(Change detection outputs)
--- START ---

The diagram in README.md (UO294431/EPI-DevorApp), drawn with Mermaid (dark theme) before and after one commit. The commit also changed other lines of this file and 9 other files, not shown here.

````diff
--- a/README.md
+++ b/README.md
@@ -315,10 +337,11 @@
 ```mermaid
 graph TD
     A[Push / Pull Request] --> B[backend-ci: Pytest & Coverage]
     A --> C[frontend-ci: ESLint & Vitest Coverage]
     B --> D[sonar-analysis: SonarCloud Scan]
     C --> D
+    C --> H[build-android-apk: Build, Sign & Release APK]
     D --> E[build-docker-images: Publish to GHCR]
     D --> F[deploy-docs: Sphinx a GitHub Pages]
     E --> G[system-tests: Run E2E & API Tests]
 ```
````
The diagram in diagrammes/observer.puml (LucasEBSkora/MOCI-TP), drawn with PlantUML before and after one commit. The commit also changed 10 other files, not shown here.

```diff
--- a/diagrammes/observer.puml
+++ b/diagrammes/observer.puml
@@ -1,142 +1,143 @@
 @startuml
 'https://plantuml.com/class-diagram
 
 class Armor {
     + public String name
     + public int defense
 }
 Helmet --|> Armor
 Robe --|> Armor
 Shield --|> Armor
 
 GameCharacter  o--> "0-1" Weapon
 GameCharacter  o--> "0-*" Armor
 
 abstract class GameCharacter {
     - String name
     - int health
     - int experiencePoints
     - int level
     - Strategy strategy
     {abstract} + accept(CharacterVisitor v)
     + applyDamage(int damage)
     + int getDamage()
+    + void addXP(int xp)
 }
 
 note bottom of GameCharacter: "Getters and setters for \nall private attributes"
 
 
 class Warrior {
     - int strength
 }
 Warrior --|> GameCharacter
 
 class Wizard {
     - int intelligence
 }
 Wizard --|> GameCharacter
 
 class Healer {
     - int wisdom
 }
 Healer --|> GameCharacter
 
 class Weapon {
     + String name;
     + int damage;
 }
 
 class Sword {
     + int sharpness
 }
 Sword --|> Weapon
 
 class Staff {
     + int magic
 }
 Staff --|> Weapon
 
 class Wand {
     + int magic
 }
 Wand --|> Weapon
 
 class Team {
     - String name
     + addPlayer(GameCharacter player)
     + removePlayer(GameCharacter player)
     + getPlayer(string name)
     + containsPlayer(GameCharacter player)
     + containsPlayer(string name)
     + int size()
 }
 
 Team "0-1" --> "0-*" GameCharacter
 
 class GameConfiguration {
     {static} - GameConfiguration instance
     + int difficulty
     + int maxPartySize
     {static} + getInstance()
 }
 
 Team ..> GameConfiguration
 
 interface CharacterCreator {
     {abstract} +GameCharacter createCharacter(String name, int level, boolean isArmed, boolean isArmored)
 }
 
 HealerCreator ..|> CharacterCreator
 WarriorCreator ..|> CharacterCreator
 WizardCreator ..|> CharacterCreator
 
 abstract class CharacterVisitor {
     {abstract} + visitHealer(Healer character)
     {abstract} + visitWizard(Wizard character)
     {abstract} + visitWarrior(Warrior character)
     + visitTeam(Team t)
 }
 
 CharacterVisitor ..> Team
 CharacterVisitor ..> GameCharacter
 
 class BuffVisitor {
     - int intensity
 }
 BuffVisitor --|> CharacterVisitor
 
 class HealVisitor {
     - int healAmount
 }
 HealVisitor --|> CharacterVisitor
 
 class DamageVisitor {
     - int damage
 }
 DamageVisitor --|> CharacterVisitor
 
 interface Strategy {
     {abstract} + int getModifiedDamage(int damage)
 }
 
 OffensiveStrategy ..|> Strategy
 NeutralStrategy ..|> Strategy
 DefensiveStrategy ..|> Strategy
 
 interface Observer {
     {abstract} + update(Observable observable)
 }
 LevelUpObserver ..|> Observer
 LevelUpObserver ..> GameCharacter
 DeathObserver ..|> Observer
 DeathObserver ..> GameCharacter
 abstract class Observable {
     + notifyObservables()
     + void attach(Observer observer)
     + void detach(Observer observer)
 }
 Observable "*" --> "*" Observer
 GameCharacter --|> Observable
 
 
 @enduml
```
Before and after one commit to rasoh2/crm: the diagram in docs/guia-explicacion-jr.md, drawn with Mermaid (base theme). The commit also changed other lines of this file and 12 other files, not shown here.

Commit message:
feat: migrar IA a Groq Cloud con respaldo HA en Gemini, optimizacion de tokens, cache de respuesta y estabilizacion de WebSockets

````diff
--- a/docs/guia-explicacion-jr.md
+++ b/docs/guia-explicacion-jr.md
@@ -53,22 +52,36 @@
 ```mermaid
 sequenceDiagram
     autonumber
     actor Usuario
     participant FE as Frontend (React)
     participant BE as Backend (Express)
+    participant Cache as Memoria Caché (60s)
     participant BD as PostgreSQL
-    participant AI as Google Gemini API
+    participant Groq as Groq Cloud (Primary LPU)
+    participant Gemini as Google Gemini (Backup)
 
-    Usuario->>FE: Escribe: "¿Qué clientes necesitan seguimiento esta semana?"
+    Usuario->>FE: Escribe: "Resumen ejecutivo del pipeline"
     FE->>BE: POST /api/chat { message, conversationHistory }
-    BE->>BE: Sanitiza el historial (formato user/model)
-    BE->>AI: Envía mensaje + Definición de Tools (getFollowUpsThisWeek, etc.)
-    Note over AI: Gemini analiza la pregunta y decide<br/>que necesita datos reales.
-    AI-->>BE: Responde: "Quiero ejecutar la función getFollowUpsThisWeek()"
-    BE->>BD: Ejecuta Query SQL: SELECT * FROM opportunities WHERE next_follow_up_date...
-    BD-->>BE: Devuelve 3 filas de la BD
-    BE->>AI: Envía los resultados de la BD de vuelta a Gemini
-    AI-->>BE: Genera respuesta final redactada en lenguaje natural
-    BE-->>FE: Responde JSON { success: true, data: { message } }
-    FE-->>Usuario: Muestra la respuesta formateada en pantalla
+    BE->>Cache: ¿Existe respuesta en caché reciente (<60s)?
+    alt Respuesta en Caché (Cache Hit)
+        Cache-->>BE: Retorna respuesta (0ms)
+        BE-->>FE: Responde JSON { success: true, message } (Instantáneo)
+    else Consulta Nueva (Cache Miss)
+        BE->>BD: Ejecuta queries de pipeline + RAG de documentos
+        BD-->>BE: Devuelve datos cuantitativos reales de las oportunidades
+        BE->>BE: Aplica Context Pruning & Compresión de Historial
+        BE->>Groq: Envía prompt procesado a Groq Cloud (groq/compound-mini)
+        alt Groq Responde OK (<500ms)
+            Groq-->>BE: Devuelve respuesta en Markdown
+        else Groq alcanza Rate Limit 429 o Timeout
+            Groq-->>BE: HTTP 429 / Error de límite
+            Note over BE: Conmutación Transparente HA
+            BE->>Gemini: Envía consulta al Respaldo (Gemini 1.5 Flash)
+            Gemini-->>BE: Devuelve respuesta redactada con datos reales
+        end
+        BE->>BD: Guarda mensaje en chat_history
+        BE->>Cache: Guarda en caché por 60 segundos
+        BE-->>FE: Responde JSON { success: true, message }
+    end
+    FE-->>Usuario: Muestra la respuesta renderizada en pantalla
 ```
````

--- END ---

**PROBLEM DESCRIPTION:** Generate an exact reproduction of all entries.

**TASK OUTPUT:**
The diagram in README.md (UO294431/EPI-DevorApp), drawn with Mermaid (dark theme) before and after one commit. The commit also changed other lines of this file and 9 other files, not shown here.

````diff
--- a/README.md
+++ b/README.md
@@ -315,10 +337,11 @@
 ```mermaid
 graph TD
     A[Push / Pull Request] --> B[backend-ci: Pytest & Coverage]
     A --> C[frontend-ci: ESLint & Vitest Coverage]
     B --> D[sonar-analysis: SonarCloud Scan]
     C --> D
+    C --> H[build-android-apk: Build, Sign & Release APK]
     D --> E[build-docker-images: Publish to GHCR]
     D --> F[deploy-docs: Sphinx a GitHub Pages]
     E --> G[system-tests: Run E2E & API Tests]
 ```
````
The diagram in diagrammes/observer.puml (LucasEBSkora/MOCI-TP), drawn with PlantUML before and after one commit. The commit also changed 10 other files, not shown here.

```diff
--- a/diagrammes/observer.puml
+++ b/diagrammes/observer.puml
@@ -1,142 +1,143 @@
 @startuml
 'https://plantuml.com/class-diagram
 
 class Armor {
     + public String name
     + public int defense
 }
 Helmet --|> Armor
 Robe --|> Armor
 Shield --|> Armor
 
 GameCharacter  o--> "0-1" Weapon
 GameCharacter  o--> "0-*" Armor
 
 abstract class GameCharacter {
     - String name
     - int health
     - int experiencePoints
     - int level
     - Strategy strategy
     {abstract} + accept(CharacterVisitor v)
     + applyDamage(int damage)
     + int getDamage()
+    + void addXP(int xp)
 }
 
 note bottom of GameCharacter: "Getters and setters for \nall private attributes"
 
 
 class Warrior {
     - int strength
 }
 Warrior --|> GameCharacter
 
 class Wizard {
     - int intelligence
 }
 Wizard --|> GameCharacter
 
 class Healer {
     - int wisdom
 }
 Healer --|> GameCharacter
 
 class Weapon {
     + String name;
     + int damage;
 }
 
 class Sword {
     + int sharpness
 }
 Sword --|> Weapon
 
 class Staff {
     + int magic
 }
 Staff --|> Weapon
 
 class Wand {
     + int magic
 }
 Wand --|> Weapon
 
 class Team {
     - String name
     + addPlayer(GameCharacter player)
     + removePlayer(GameCharacter player)
     + getPlayer(string name)
     + containsPlayer(GameCharacter player)
     + containsPlayer(string name)
     + int size()
 }
 
 Team "0-1" --> "0-*" GameCharacter
 
 class GameConfiguration {
     {static} - GameConfiguration instance
     + int difficulty
     + int maxPartySize
     {static} + getInstance()
 }
 
 Team ..> GameConfiguration
 
 interface CharacterCreator {
     {abstract} +GameCharacter createCharacter(String name, int level, boolean isArmed, boolean isArmored)
 }
 
 HealerCreator ..|> CharacterCreator
 WarriorCreator ..|> CharacterCreator
 WizardCreator ..|> CharacterCreator
 
 abstract class CharacterVisitor {
     {abstract} + visitHealer(Healer character)
     {abstract} + visitWizard(Wizard character)
     {abstract} + visitWarrior(Warrior character)
     + visitTeam(Team t)
 }
 
 CharacterVisitor ..> Team
 CharacterVisitor ..> GameCharacter
 
 class BuffVisitor {
     - int intensity
 }
 BuffVisitor --|> CharacterVisitor
 
 class HealVisitor {
     - int healAmount
 }
 HealVisitor --|> CharacterVisitor
 
 class DamageVisitor {
     - int damage
 }
 DamageVisitor --|> CharacterVisitor
 
 interface Strategy {
     {abstract} + int getModifiedDamage(int damage)
 }
 
 OffensiveStrategy ..|> Strategy
 NeutralStrategy ..|> Strategy
 DefensiveStrategy ..|> Strategy
 
 interface Observer {
     {abstract} + update(Observable observable)
 }
 LevelUpObserver ..|> Observer
 LevelUpObserver ..> GameCharacter
 DeathObserver ..|> Observer
 DeathObserver ..> GameCharacter
 abstract class Observable {
     + notifyObservables()
     + void attach(Observer observer)
     + void detach(Observer observer)
 }
 Observable "*" --> "*" Observer
 GameCharacter --|> Observable
 
 
 @enduml
```
Before and after one commit to rasoh2/crm: the diagram in docs/guia-explicacion-jr.md, drawn with Mermaid (base theme). The commit also changed other lines of this file and 12 other files, not shown here.

Commit message:
feat: migrar IA a Groq Cloud con respaldo HA en Gemini, optimizacion de tokens, cache de respuesta y estabilizacion de WebSockets

````diff
--- a/docs/guia-explicacion-jr.md
+++ b/docs/guia-explicacion-jr.md
@@ -53,22 +52,36 @@
 ```mermaid
 sequenceDiagram
     autonumber
     actor Usuario
     participant FE as Frontend (React)
     participant BE as Backend (Express)
+    participant Cache as Memoria Caché (60s)
     participant BD as PostgreSQL
-    participant AI as Google Gemini API
+    participant Groq as Groq Cloud (Primary LPU)
+    participant Gemini as Google Gemini (Backup)
 
-    Usuario->>FE: Escribe: "¿Qué clientes necesitan seguimiento esta semana?"
+    Usuario->>FE: Escribe: "Resumen ejecutivo del pipeline"
     FE->>BE: POST /api/chat { message, conversationHistory }
-    BE->>BE: Sanitiza el historial (formato user/model)
-    BE->>AI: Envía mensaje + Definición de Tools (getFollowUpsThisWeek, etc.)
-    Note over AI: Gemini analiza la pregunta y decide<br/>que necesita datos reales.
-    AI-->>BE: Responde: "Quiero ejecutar la función getFollowUpsThisWeek()"
-    BE->>BD: Ejecuta Query SQL: SELECT * FROM opportunities WHERE next_follow_up_date...
-    BD-->>BE: Devuelve 3 filas de la BD
-    BE->>AI: Envía los resultados de la BD de vuelta a Gemini
-    AI-->>BE: Genera respuesta final redactada en lenguaje natural
-    BE-->>FE: Responde JSON { success: true, data: { message } }
-    FE-->>Usuario: Muestra la respuesta formateada en pantalla
+    BE->>Cache: ¿Existe respuesta en caché reciente (<60s)?
+    alt Respuesta en Caché (Cache Hit)
+        Cache-->>BE: Retorna respuesta (0ms)
+        BE-->>FE: Responde JSON { success: true, message } (Instantáneo)
+    else Consulta Nueva (Cache Miss)
+        BE->>BD: Ejecuta queries de pipeline + RAG de documentos
+        BD-->>BE: Devuelve datos cuantitativos reales de las oportunidades
+        BE->>BE: Aplica Context Pruning & Compresión de Historial
+        BE->>Groq: Envía prompt procesado a Groq Cloud (groq/compound-mini)
+        alt Groq Responde OK (<500ms)
+            Groq-->>BE: Devuelve respuesta en Markdown
+        else Groq alcanza Rate Limit 429 o Timeout
+            Groq-->>BE: HTTP 429 / Error de límite
+            Note over BE: Conmutación Transparente HA
+            BE->>Gemini: Envía consulta al Respaldo (Gemini 1.5 Flash)
+            Gemini-->>BE: Devuelve respuesta redactada con datos reales
+        end
+        BE->>BD: Guarda mensaje en chat_history
+        BE->>Cache: Guarda en caché por 60 segundos
+        BE-->>FE: Responde JSON { success: true, message }
+    end
+    FE-->>Usuario: Muestra la respuesta renderizada en pantalla
 ```
````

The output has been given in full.